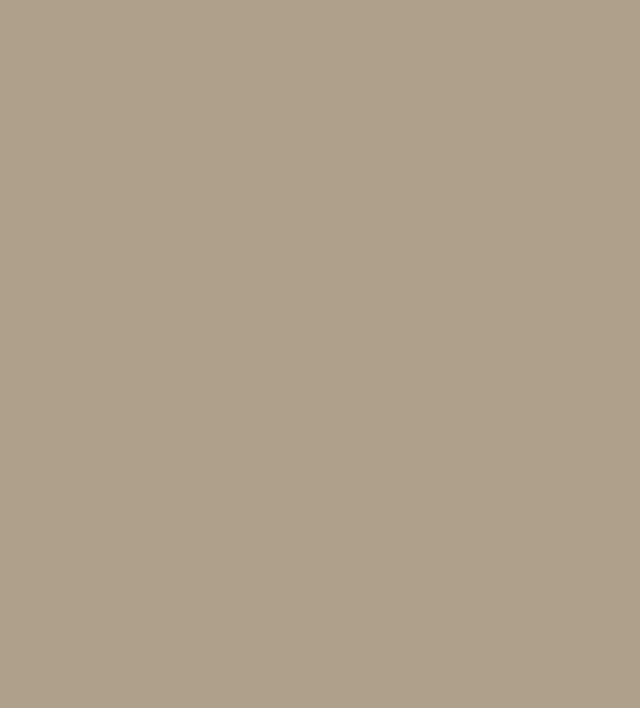
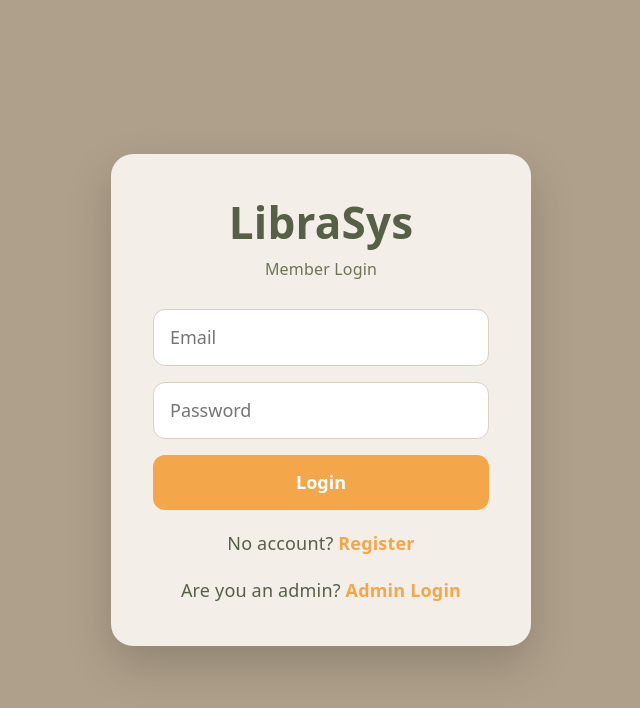
Before and after one commit to kritish-ktm/Librasys, a React (Vite) app in the folder frontend/: page /member-login in a window 1280 px wide. Before the commit this address had no page. Shown: the top 708 px of the page, without its empty margins (319-959 px from the left). Built offline with nearby package versions, Linux system fonts and the light colour scheme.

Commit message:
individual login page added for admin and member

```diff
--- a/frontend/src/App.jsx
+++ b/frontend/src/App.jsx
@@ -11,6 +11,8 @@ import LoanedBookManagement from './pages/LoanedBookManagement';
 import FineManagement from './pages/FineManagement';
 import CustomerBookCategories from './pages/CustomerBookCategories';
 import LandingPage from './pages/LandingPage';
+import MemberLogin from './pages/MemberLogin';
+import AdminLogin from './pages/AdminLogin';
 
 function PrivateRoute({ children, role }) {
   const token = localStorage.getItem('token');
@@ -33,6 +35,8 @@ function App() {
         {/* PUBLIC ROUTES */}
         <Route path="/" element={<LandingPage />} />
         <Route path="/login" element={<Login />} />
+        <Route path="/member-login" element={<MemberLogin />} />
+        <Route path="/admin-login" element={<AdminLogin />} />
         <Route path="/register" element={<Register />} />
         <Route
           path="/browse-categories"
--- /dev/null
+++ b/frontend/src/pages/AdminLogin.jsx
@@ -0,0 +1,72 @@
+import { useState } from 'react';
+import axios from 'axios';
+import { useNavigate, Link } from 'react-router-dom';
+import './Login.css';
+
+function AdminLogin() {
+  const [form, setForm] = useState({ email: '', password: '' });
+  const [error, setError] = useState('');
+  const navigate = useNavigate();
+
+  const handleSubmit = async (e) => {
+    e.preventDefault();
+    setError('');
+
+    try {
+      const res = await axios.post('http://localhost:5000/api/auth/login', form);
+
+      if (res.data.role !== 'Librarian') {
+        setError('Access denied. This login is for admins only.');
+        return;
+      }
+
+      localStorage.setItem('token', res.data.token);
+      localStorage.setItem('role', res.data.role);
+      localStorage.setItem('name', res.data.name);
+
+      navigate('/dashboard');
+
+    } catch (err) {
+      setError(err.response?.data?.error || 'Login failed');
+    }
+  };
+
+  return (
+    <div className="login-page">
+      <div className="login-card">
+        <h1 className="login-title">LibraSys</h1>
+        <p className="login-subtitle">Admin Login</p>
+
+        {error && <p className="login-error">{error}</p>}
+
+        <input
+          className="login-input"
+          placeholder="Email"
+          value={form.email}
+          onChange={(e) => setForm({ ...form, email: e.target.value })}
+        />
+
+        <input
+          className="login-input"
+          placeholder="Password"
+          type="password"
+          value={form.password}
+          onChange={(e) => setForm({ ...form, password: e.target.value })}
+        />
+
+        <button className="login-button" onClick={handleSubmit}>
+          Login
+        </button>
+
+        <p className="login-register-text">
+          Are you a member?{' '}
+          <Link to="/member-login" className="login-register-link">
+            Member Login
+          </Link>
+        </p>
+      </div>
+    </div>
+  );
+}
+
+export default AdminLogin;
--- a/frontend/src/pages/LandingPage.jsx
+++ b/frontend/src/pages/LandingPage.jsx
@@ -81,9 +81,18 @@ export default function LandingPage() {
 
             <button
               className="lp-nav-cta"
-              onClick={() => navigate("/login")}
+              onClick={() => navigate("/member-login")}
+              >
+                Member Login
+            </button>
+
+
+                <button
+              className="lp-nav-cta"
+              onClick={() => navigate("/admin-login")}
             >
-              Login
+Admin Login
+
             </button>
           </nav>
         </div>
@@ -115,10 +124,17 @@ export default function LandingPage() {
           <div className="lp-hero-actions">
             <button
               className="lp-btn-primary"
-              onClick={() => navigate("/login")}
+              onClick={() => navigate("/member-login")}
             >
-              Login to Get Started
+              Member Login
               <ChevronRight size={18} />
+            </button>
+
+            <button
+              className="lp-btn-secondary"
+              onClick={() => navigate("/admin-login")}
+            >
+              Admin Login
             </button>
 
             <button
--- /dev/null
+++ b/frontend/src/pages/MemberLogin.jsx
@@ -0,0 +1,79 @@
+import { useState } from 'react';
+import axios from 'axios';
+import { useNavigate, Link } from 'react-router-dom';
+import './Login.css';
+
+function MemberLogin() {
+  const [form, setForm] = useState({ email: '', password: '' });
+  const [error, setError] = useState('');
+  const navigate = useNavigate();
+
+  const handleSubmit = async (e) => {
+    e.preventDefault();
+    setError('');
+
+    try {
+      const res = await axios.post('http://localhost:5000/api/auth/login', form);
+
+      if (res.data.role !== 'Member') {
+        setError('Access denied. This login is for members only.');
+        return;
+      }
+
+      localStorage.setItem('token', res.data.token);
+      localStorage.setItem('role', res.data.role);
+      localStorage.setItem('name', res.data.name);
+
+      navigate('/member-dashboard');
+
+    } catch (err) {
+      setError(err.response?.data?.error || 'Login failed');
+    }
+  };
+
+  return (
+    <div className="login-page">
+      <div className="login-card">
+        <h1 className="login-title">LibraSys</h1>
+        <p className="login-subtitle">Member Login</p>
+
+        {error && <p className="login-error">{error}</p>}
+
+        <input
+          className="login-input"
+          placeholder="Email"
+          value={form.email}
+          onChange={(e) => setForm({ ...form, email: e.target.value })}
+        />
+
+        <input
+          className="login-input"
+          placeholder="Password"
+          type="password"
+          value={form.password}
+          onChange={(e) => setForm({ ...form, password: e.target.value })}
+        />
+
+        <button className="login-button" onClick={handleSubmit}>
+          Login
+        </button>
+
+        <p className="login-register-text">
+          No account?{' '}
+          <Link to="/register" className="login-register-link">
+            Register
+          </Link>
+        </p>
+
+        <p className="login-register-text">
+          Are you an admin?{' '}
+          <Link to="/admin-login" className="login-register-link">
+            Admin Login
+          </Link>
+        </p>
+      </div>
+    </div>
+  );
+}
+
+export default MemberLogin;
```
Also changed, not shown: frontend/src/components/Navbar.jsx (added, +41 -0 lines), 1 other file (tests, documents, lock files or other folders).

> **What you should do**
Filtering the entries above by the word "LandingPage", copy each line that matches.

> **Solution to this task**
 import LandingPage from './pages/LandingPage';
         <Route path="/" element={<LandingPage />} />
--- a/frontend/src/pages/LandingPage.jsx
+++ b/frontend/src/pages/LandingPage.jsx
@@ -81,9 +81,18 @@ export default function LandingPage() {
@@ -115,10 +124,17 @@ export default function LandingPage() {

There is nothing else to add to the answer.